■ **RECORD EXCERPTS**
'''

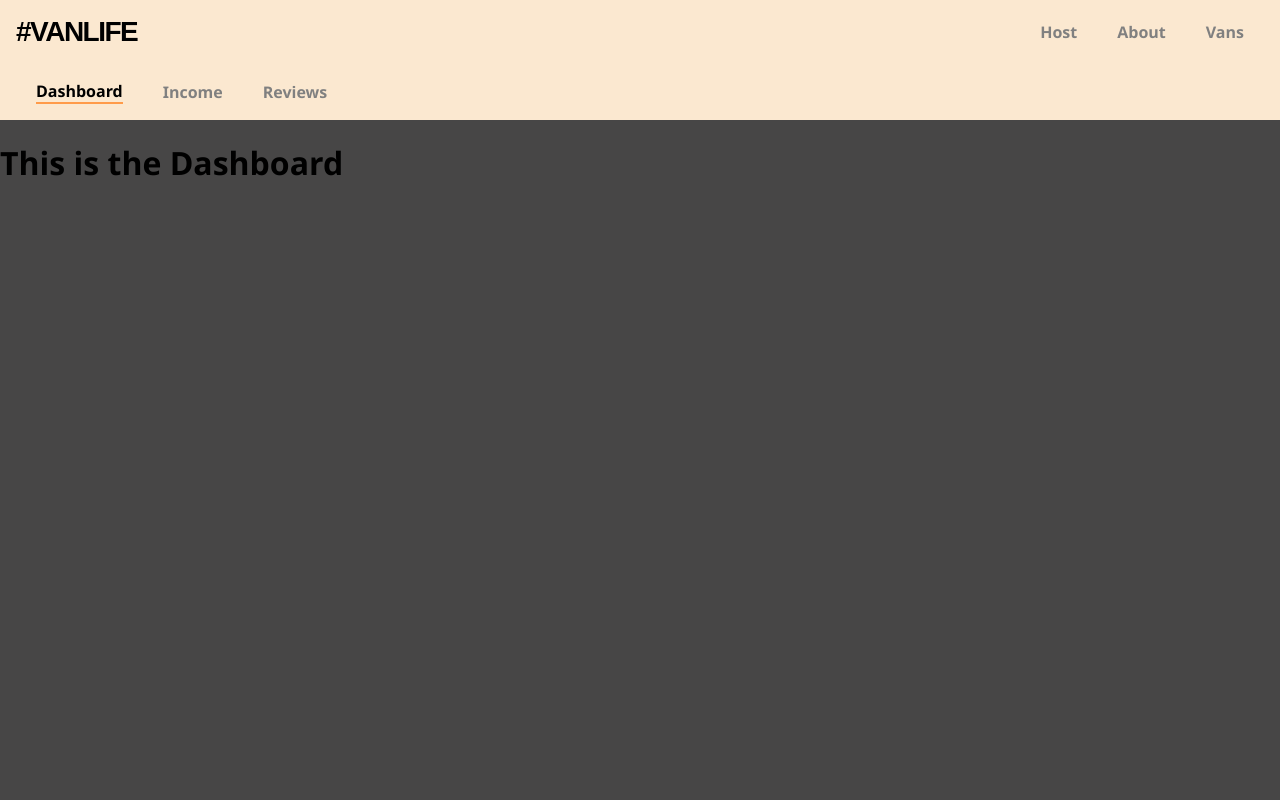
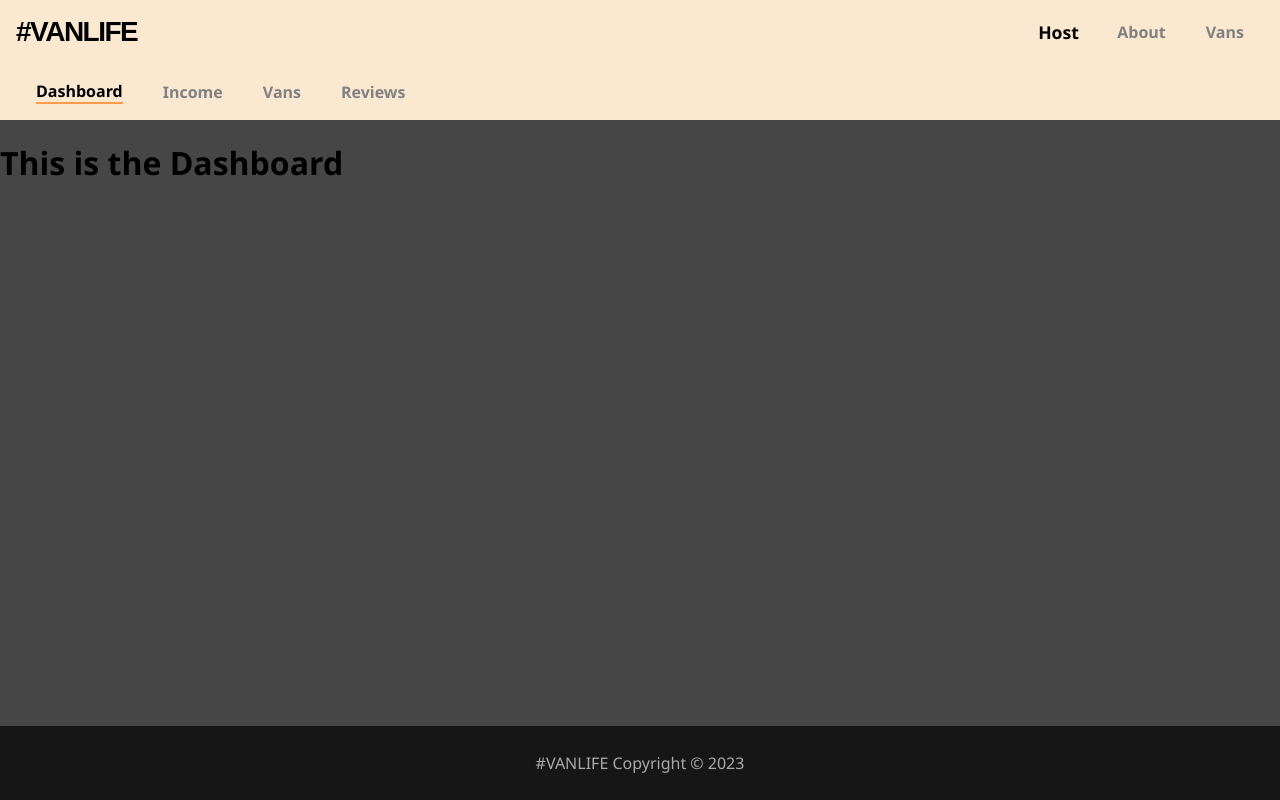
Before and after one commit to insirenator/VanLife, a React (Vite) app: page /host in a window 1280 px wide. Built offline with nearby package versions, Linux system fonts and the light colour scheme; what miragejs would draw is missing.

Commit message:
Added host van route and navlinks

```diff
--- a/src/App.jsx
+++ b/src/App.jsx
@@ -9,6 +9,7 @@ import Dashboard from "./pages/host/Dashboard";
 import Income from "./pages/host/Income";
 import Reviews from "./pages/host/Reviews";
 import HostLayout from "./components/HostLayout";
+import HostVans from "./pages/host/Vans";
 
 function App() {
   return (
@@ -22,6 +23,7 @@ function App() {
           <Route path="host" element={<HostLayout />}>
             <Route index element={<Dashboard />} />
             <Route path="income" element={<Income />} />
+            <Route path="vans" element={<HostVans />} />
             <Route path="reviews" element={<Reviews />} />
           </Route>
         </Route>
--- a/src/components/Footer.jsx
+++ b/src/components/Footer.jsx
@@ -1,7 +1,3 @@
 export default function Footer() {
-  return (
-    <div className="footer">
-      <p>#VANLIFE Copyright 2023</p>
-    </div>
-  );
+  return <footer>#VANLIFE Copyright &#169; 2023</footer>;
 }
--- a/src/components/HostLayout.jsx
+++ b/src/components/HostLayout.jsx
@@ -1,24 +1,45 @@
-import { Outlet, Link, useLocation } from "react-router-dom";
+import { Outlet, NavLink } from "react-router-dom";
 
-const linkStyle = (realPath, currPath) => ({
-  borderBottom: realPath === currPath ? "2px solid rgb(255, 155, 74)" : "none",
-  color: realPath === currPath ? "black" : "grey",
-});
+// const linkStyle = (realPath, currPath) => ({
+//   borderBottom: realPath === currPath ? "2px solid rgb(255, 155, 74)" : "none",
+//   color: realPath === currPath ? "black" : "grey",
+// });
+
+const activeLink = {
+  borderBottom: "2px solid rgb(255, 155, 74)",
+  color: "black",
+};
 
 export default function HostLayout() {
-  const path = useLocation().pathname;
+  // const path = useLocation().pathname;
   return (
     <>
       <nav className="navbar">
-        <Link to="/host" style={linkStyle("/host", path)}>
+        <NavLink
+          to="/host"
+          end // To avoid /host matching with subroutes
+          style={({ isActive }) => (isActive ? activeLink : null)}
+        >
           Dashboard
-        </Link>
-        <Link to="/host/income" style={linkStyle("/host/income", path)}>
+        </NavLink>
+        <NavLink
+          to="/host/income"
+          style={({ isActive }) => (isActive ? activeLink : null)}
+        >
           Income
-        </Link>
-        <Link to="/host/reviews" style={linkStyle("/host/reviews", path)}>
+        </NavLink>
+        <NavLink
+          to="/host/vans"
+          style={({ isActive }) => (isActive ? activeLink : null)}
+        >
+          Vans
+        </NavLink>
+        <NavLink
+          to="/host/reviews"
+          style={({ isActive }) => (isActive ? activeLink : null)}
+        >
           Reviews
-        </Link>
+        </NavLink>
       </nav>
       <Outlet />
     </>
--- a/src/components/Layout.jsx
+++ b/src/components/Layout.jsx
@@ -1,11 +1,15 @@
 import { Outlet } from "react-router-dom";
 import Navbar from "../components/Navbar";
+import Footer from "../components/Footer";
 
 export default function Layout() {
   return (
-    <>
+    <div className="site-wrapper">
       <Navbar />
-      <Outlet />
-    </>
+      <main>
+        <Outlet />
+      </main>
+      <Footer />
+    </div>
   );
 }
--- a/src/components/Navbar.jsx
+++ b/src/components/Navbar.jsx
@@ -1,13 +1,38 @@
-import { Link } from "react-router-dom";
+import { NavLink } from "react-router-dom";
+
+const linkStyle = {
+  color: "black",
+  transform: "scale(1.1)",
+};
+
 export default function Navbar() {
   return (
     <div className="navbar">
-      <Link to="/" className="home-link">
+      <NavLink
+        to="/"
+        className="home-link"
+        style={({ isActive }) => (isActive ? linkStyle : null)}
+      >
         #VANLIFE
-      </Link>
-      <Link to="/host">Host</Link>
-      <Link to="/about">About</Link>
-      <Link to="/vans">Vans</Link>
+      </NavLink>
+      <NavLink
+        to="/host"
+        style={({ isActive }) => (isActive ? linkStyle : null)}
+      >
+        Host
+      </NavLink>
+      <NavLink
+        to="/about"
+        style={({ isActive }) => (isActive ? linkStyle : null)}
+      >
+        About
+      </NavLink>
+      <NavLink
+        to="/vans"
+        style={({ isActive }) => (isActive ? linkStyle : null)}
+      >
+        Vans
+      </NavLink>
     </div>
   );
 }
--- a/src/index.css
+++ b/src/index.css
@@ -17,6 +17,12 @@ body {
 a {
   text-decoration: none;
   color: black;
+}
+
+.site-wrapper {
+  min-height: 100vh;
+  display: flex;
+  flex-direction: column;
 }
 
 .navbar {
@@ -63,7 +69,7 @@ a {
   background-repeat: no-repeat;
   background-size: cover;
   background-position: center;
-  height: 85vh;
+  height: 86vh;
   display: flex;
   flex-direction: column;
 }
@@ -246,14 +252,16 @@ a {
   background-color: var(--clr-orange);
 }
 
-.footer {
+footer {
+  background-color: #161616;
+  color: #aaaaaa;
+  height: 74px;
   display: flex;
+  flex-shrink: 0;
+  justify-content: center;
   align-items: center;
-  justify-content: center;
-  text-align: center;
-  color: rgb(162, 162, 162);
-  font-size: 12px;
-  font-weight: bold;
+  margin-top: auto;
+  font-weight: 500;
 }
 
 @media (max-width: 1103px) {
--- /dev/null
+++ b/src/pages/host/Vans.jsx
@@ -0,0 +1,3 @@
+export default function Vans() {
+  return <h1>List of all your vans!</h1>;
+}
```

'''
'''

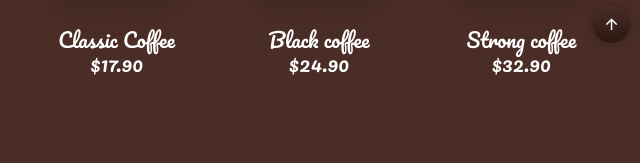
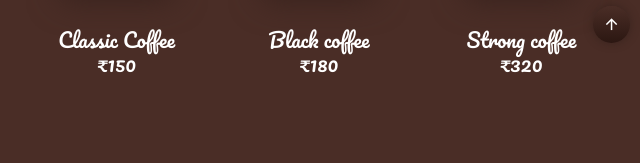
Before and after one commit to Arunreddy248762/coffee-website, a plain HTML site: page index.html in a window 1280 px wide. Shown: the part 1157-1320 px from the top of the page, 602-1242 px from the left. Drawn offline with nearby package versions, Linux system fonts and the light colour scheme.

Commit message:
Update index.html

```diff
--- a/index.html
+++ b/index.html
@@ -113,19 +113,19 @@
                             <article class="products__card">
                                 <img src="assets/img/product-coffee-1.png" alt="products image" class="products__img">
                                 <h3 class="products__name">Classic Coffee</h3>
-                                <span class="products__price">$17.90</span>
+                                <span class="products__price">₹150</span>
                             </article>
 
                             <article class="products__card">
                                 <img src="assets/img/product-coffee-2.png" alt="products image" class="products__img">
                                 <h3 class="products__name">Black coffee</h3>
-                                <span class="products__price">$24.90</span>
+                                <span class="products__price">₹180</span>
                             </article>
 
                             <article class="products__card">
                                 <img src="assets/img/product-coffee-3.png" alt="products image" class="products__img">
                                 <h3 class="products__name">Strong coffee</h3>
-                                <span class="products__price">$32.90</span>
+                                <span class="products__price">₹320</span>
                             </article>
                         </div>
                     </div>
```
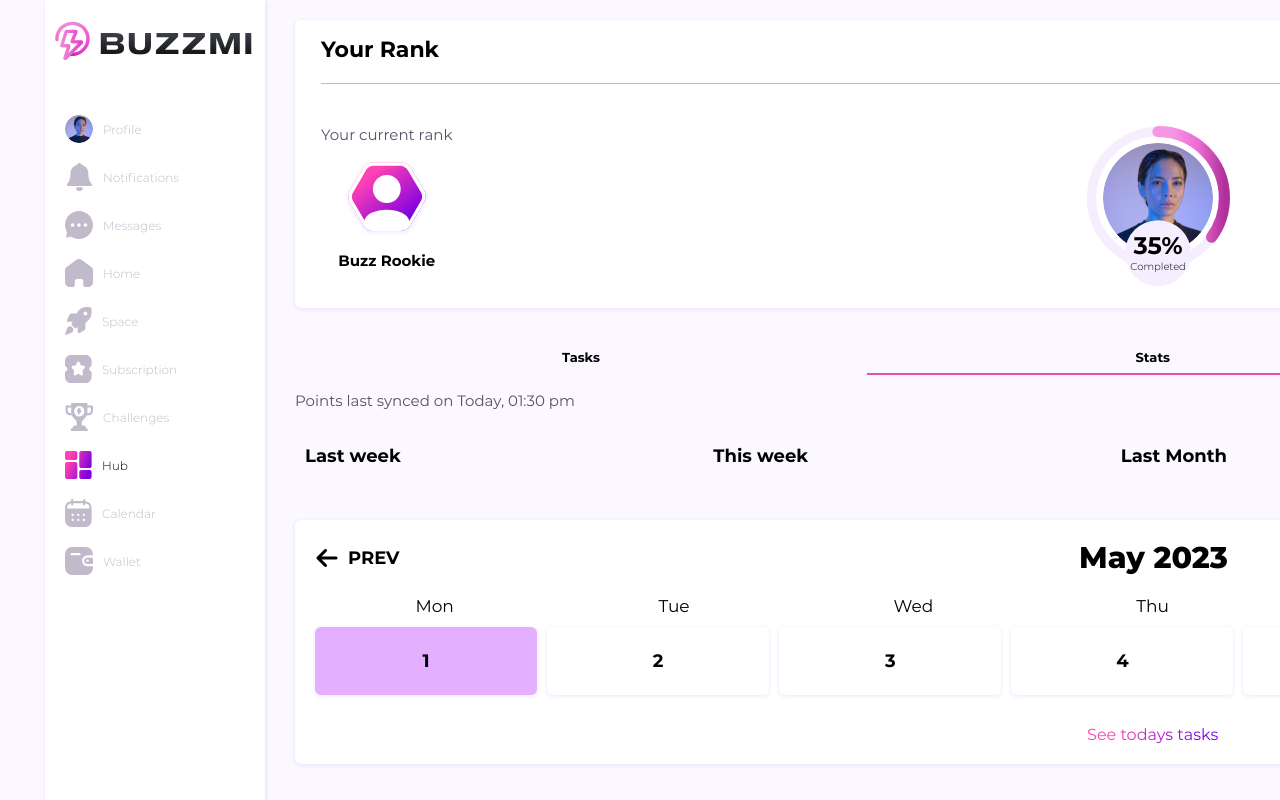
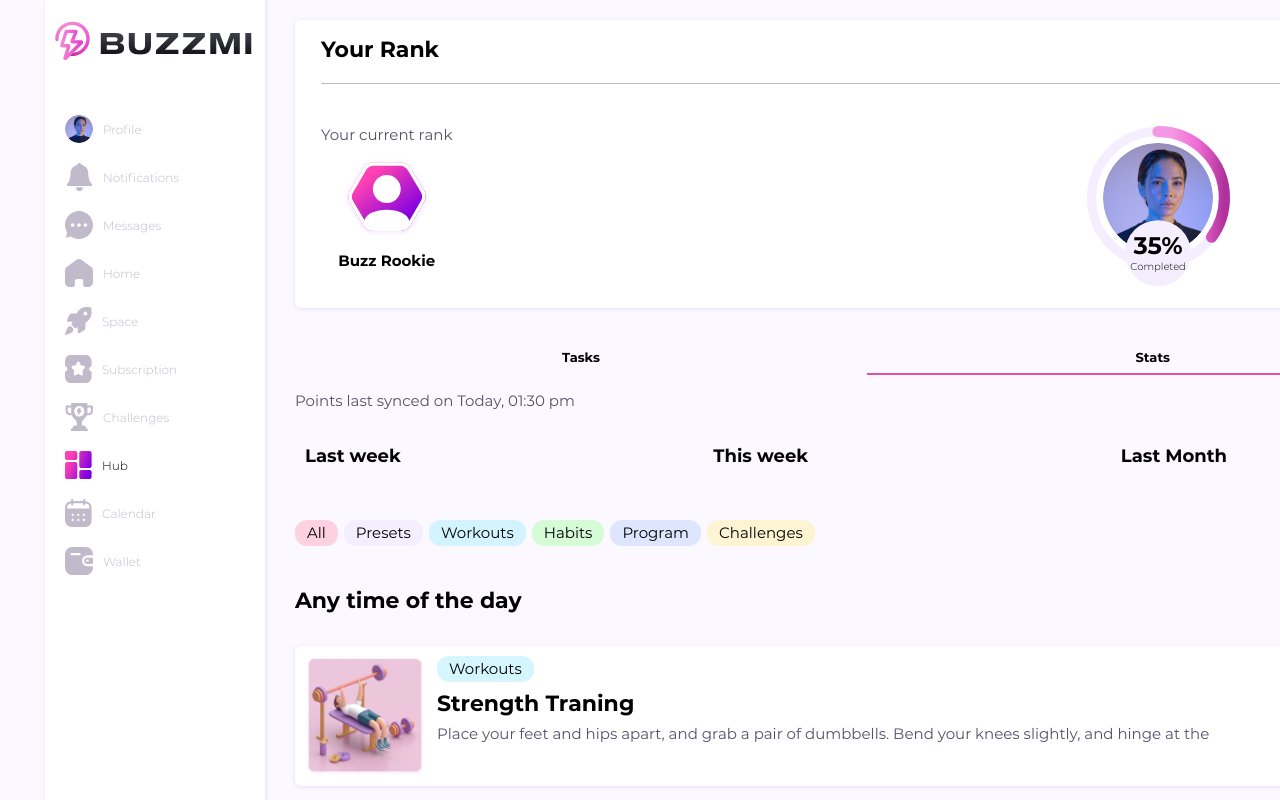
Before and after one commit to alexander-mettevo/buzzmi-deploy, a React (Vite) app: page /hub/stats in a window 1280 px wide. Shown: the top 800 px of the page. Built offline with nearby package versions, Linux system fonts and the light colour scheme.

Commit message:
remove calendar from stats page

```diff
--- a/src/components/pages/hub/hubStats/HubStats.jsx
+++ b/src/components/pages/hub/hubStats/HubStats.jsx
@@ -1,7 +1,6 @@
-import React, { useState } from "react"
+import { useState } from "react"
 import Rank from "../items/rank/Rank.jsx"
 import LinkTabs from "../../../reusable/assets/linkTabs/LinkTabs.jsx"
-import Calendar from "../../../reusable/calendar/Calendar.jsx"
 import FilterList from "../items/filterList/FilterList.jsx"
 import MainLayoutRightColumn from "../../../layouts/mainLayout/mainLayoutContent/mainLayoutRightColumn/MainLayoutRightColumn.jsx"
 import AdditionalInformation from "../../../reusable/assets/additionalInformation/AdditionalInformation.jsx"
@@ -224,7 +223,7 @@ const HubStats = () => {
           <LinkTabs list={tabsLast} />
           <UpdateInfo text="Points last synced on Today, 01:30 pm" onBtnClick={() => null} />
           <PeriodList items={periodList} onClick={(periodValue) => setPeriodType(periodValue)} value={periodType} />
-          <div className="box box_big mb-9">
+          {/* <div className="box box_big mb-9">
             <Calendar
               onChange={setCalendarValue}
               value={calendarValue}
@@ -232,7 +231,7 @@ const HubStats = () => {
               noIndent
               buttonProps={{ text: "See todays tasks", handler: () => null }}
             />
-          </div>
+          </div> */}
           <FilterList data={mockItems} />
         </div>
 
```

'''
'''

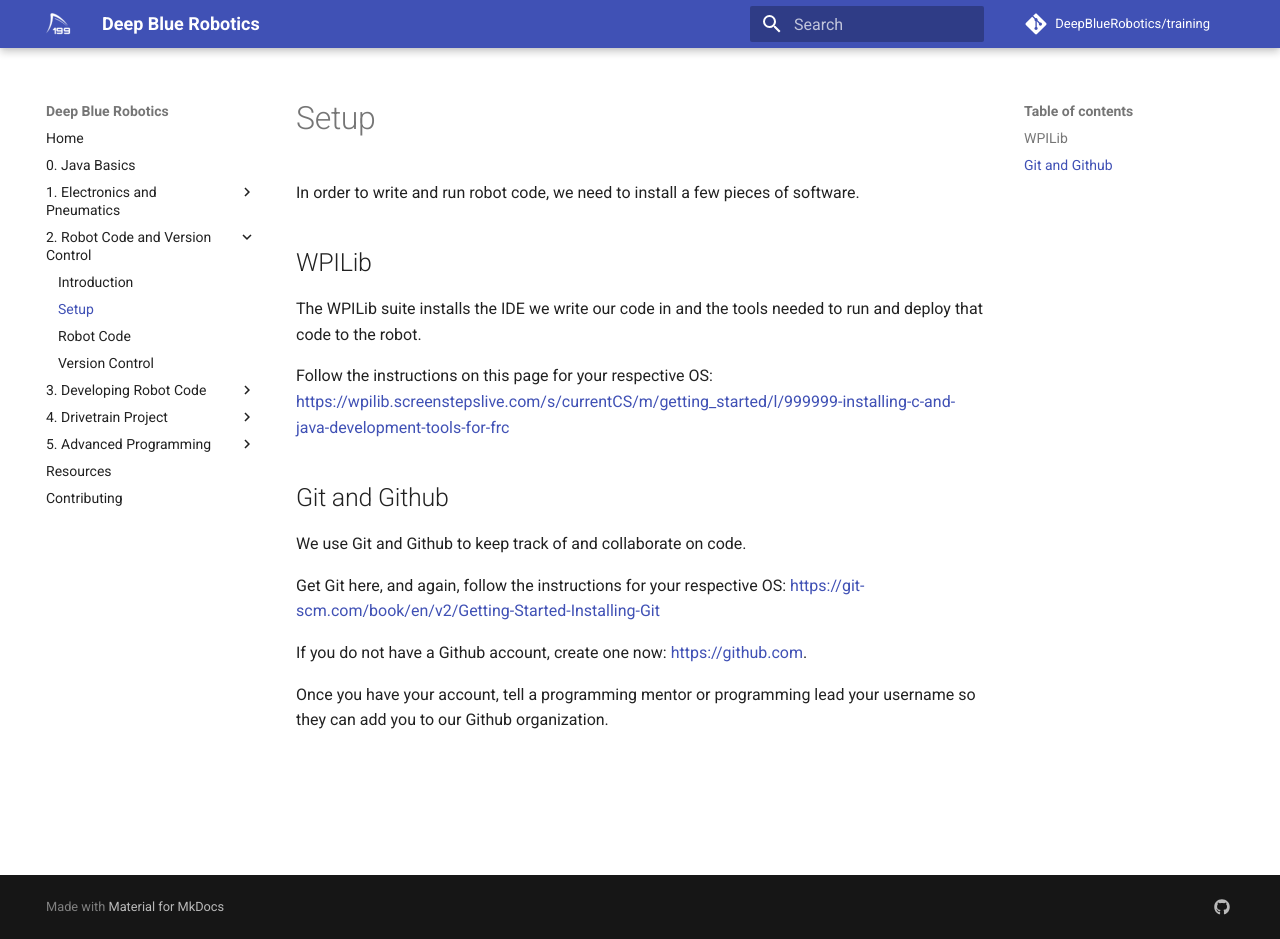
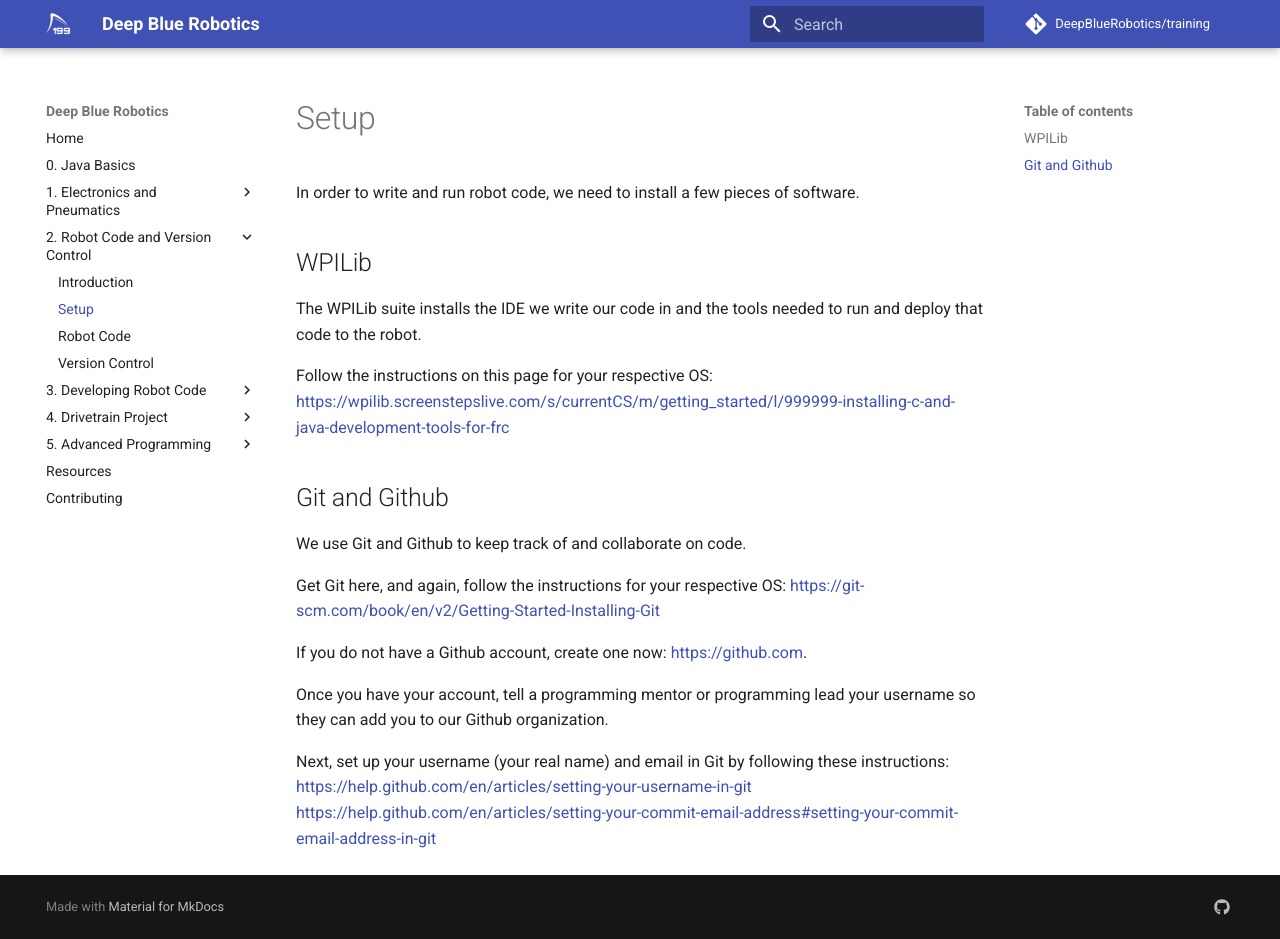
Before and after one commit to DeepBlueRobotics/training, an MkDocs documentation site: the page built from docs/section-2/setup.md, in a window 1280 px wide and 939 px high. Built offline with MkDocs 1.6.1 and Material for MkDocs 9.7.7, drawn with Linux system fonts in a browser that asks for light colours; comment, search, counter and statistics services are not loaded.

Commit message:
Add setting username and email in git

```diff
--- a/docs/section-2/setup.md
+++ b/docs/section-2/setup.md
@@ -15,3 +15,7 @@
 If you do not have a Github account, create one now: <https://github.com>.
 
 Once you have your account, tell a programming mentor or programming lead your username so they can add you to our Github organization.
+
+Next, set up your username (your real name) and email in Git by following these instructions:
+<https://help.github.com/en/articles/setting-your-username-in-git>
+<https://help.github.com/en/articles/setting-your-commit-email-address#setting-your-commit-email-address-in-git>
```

'''

■ **BRIEF**
For every line in the listing above that mentions the word "package", make a copy.

■ **FINISHED TASK**
Before and after one commit to insirenator/VanLife, a React (Vite) app: page /host in a window 1280 px wide. Built offline with nearby package versions, Linux system fonts and the light colour scheme; what miragejs would draw is missing.
Before and after one commit to Arunreddy248762/coffee-website, a plain HTML site: page index.html in a window 1280 px wide. Shown: the part 1157-1320 px from the top of the page, 602-1242 px from the left. Drawn offline with nearby package versions, Linux system fonts and the light colour scheme.
Before and after one commit to alexander-mettevo/buzzmi-deploy, a React (Vite) app: page /hub/stats in a window 1280 px wide. Shown: the top 800 px of the page. Built offline with nearby package versions, Linux system fonts and the light colour scheme.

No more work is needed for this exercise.